This can be helpful because some embroidery designs refer to specific thread color numbers in a specific thread brand. That doesn’t mean you need to use them though. But, if you think you might be wanting to embroider very color specific design, then you might want to commit to a specific brand of machine embroidery thread.
But what brand of machine embroidery thread is the best?
Well, the jury is still out on that. While many people have strong opinions about the best brands of machine embroidery thread, I do not. I will use whatever I can get my hands on. If I were just starting out, I would recommend getting a variety pack of Exquisite brand machine embroidery thread from Amazon and see how you and your machine like it. It’s not expensive and you have a nice variety to get started.
Once you see what colors you use the most, you may want to buy the big spools of thread.
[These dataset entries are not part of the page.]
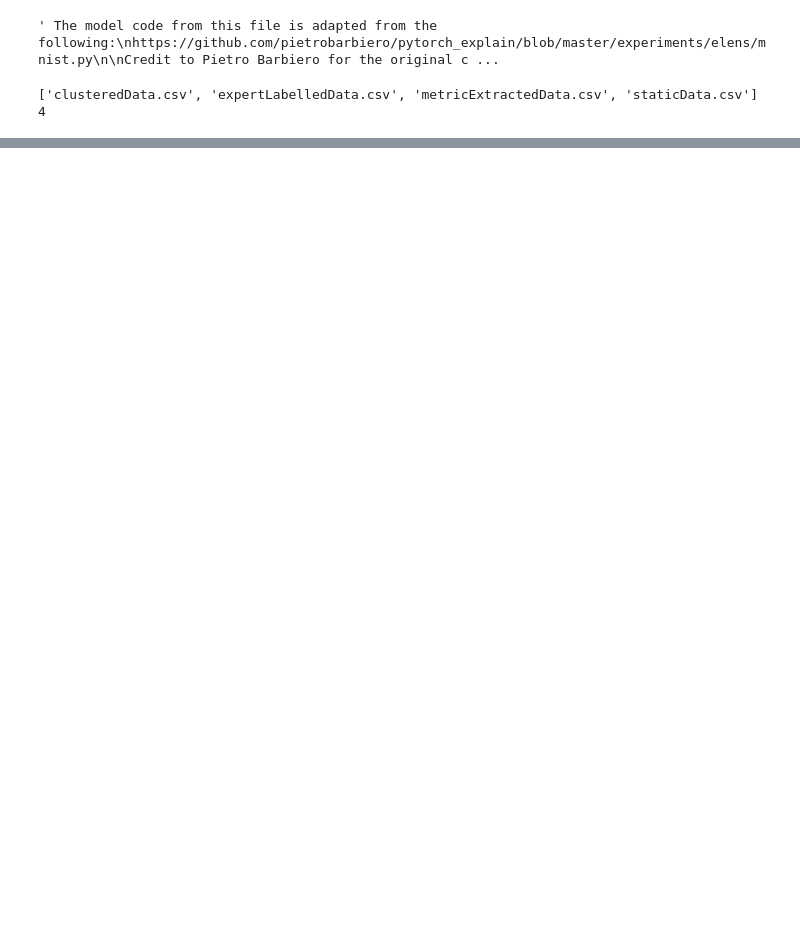
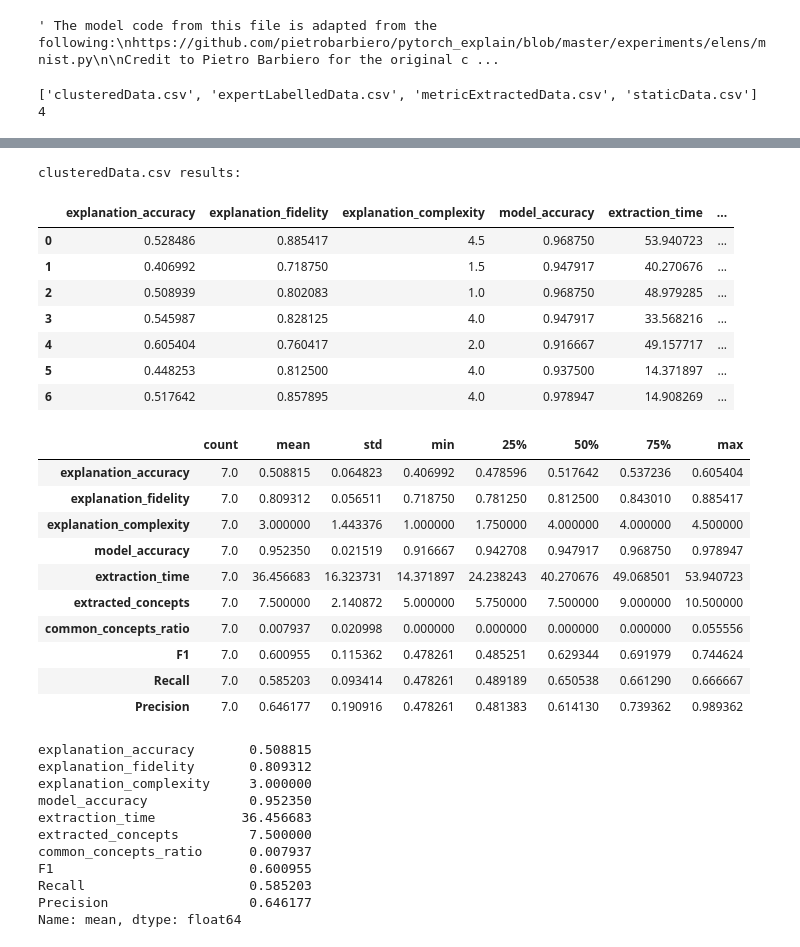
Before and after one commit to BenMarkFrost/LEN_Individual_Project, a Jupyter notebook: Static/testing.ipynb, the cells around one changed output, grey strips where cells are left out. Saved outputs shown, nothing was run; the diff lists cells and outputs as text; code cells hidden in the pictures; blank space fills up the shorter version.

Commit message:
Improving results file

```diff
--- a/Static/testing.ipynb
+++ b/Static/testing.ipynb
@@ -68,4 +68,9 @@ print(len(datasets))
 # %% [output]
 ['clusteredData.csv', 'expertLabelledData.csv', 'metricExtractedData.csv', 'staticData.csv']
 4
+# %%
+@func_set_timeout(60)
+def explain_with_timeout(model, val_data, train_data, test_data, topk_expl, concepts):
+
+    return model.explain_class(val_dataloaders=val_data, train_dataloaders=train_data, test_dataloaders=test_data, topk_explanations=topk_expl, concept_names=concepts)
 # %%
@@ -409 +480,50 @@ clusteredData.csv
+# %%
+for x in results_dict:
+
+    modelMetrics = [x.values() for x in results_dict[x][0] if x is not None]
+
+    modelMetricsKeys = results_dict[x][0][0].keys()
+
+    df = pd.DataFrame(columns=modelMetricsKeys, data=modelMetrics)
+
+    df[['F1', 'Recall', 'Precision']] = results_dict[x][1]
+
+    df['common_concepts_ratio'] = df['common_concepts_ratio'].apply(lambda x: x.numpy())
+
+    print(x + " results:")
+    display(df)
+    display(df.describe().T)
+    display(df.describe().loc['mean'])
+# %% [output]
+clusteredData.csv results:
+|  | explanation_accuracy | explanation_fidelity | explanation_complexity | model_accuracy | extraction_time | ... |
+| 0 | 0.528486 | 0.885417 | 4.5 | 0.968750 | 53.940723 | ... |
+| 1 | 0.406992 | 0.718750 | 1.5 | 0.947917 | 40.270676 | ... |
+| 2 | 0.508939 | 0.802083 | 1.0 | 0.968750 | 48.979285 | ... |
+| 3 | 0.545987 | 0.828125 | 4.0 | 0.947917 | 33.568216 | ... |
+| 4 | 0.605404 | 0.760417 | 2.0 | 0.916667 | 49.157717 | ... |
+| 5 | 0.448253 | 0.812500 | 4.0 | 0.937500 | 14.371897 | ... |
+| 6 | 0.517642 | 0.857895 | 4.0 | 0.978947 | 14.908269 | ... |
+|  | count | mean | std | min | 25% | 50% | 75% | max |
+| explanation_accuracy | 7.0 | 0.508815 | 0.064823 | 0.406992 | 0.478596 | 0.517642 | 0.537236 | 0.605404 |
+| explanation_fidelity | 7.0 | 0.809312 | 0.056511 | 0.718750 | 0.781250 | 0.812500 | 0.843010 | 0.885417 |
+| explanation_complexity | 7.0 | 3.000000 | 1.443376 | 1.000000 | 1.750000 | 4.000000 | 4.000000 | 4.500000 |
+| model_accuracy | 7.0 | 0.952350 | 0.021519 | 0.916667 | 0.942708 | 0.947917 | 0.968750 | 0.978947 |
+| extraction_time | 7.0 | 36.456683 | 16.323731 | 14.371897 | 24.238243 | 40.270676 | 49.068501 | 53.940723 |
+| extracted_concepts | 7.0 | 7.500000 | 2.140872 | 5.000000 | 5.750000 | 7.500000 | 9.000000 | 10.500000 |
+| common_concepts_ratio | 7.0 | 0.007937 | 0.020998 | 0.000000 | 0.000000 | 0.000000 | 0.000000 | 0.055556 |
+| F1 | 7.0 | 0.600955 | 0.115362 | 0.478261 | 0.485251 | 0.629344 | 0.691979 | 0.744624 |
+| Recall | 7.0 | 0.585203 | 0.093414 | 0.478261 | 0.489189 | 0.650538 | 0.661290 | 0.666667 |
+| Precision | 7.0 | 0.646177 | 0.190916 | 0.478261 | 0.481383 | 0.614130 | 0.739362 | 0.989362 |
+explanation_accuracy       0.508815
+explanation_fidelity       0.809312
+explanation_complexity     3.000000
+model_accuracy             0.952350
+extraction_time           36.456683
+extracted_concepts         7.500000
+common_concepts_ratio      0.007937
+F1                         0.600955
+Recall                     0.585203
+Precision                  0.646177
+Name: mean, dtype: float64
 # %%
```
Also changed, not shown: parts of 13 cells of this notebook, 1 other file.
I normally buy them from AllStitch.
Machine embroidery needles are another essential supply that you need to have on hand. Like thread, needles for machine embroidery are slightly different from their regular sewing machine counterpart.
The main difference between sewing and embroidery machine needles is that embroidery machine needles have a larger eye so that the thread can slip through faster.
Embroidery machine needles (like sewing machine needles) come in different sizes, with the most common being a 75/11. Start with these for any embroidery you do on mid-weight fabrics.
If you start getting into embroidering on very delicate items (like handkerchiefs), I would switch to a finer needle. Conversely, if you embroider on more heavy duty fabrics like leather and denim, then switch to a heavier weight needle.
For knits, it is recommended that you embroider with a ballpoint needle as the ballpoint pushes the material out of the way instead of piercing through it.
The final most essential supply you’ll need for machine embroidery is bobbin thread. But, this is another area where machine embroidery is different from sewing. When using an embroidery machine, you don’t usually want to match your bobbin thread to your top thread. The exception would be when you are doing in-the-hoop projects or making freestanding lace.
Machine embroidery bobbin thread is a lighter weight than machine embroidery top thread. This imbalance in weight is by design and helps pull the top thread to the back of your embroidery. It helps to prevent your bobbin thread from showing on top.
You can buy bobbin thread one of two ways. You can buy it on the spool and wind your own bobbins. Or, you can buy pre-wound bobbins which are pretty convenient but slightly more expensive.
So these are the most essential machine embroidery supplies you need to get started. You can purchase all of these supplies from specialty companies – or you can find all of the aforementioned items on Amazon.
Once you have all the supplies to do the embroidery, then you need to have something to do the embroidery on.
This is why you need blanks.
Blanks for machine embroidery
Blanks for machine embroidery are basically a blank canvas for your designs. They can be anything from t-shirts to bags, towels, and caps.
While you can buy blanks from just about anywhere, there are companies that specialize in machine embroidery blanks. And some of these companies have some really cute stuff. And some of them will give you a great price if you are a business who is reselling the items after you embroider on them.
In addition to these suppliers, I have found Amazon to be a tremendous resource for embroidery blanks. Getting the items within 48 hours has been very helpful when I’ve need to come up with an inexpensive gift in a pinch.
Now that you have all your essential machine embroidery supplies, are you ready to start embroidering?
I hope you can see now that there really aren’t that many machine embroidery supplies and blanks are essential for getting started with machine embroidery. Just invest in the bare minimum and acquire as needed.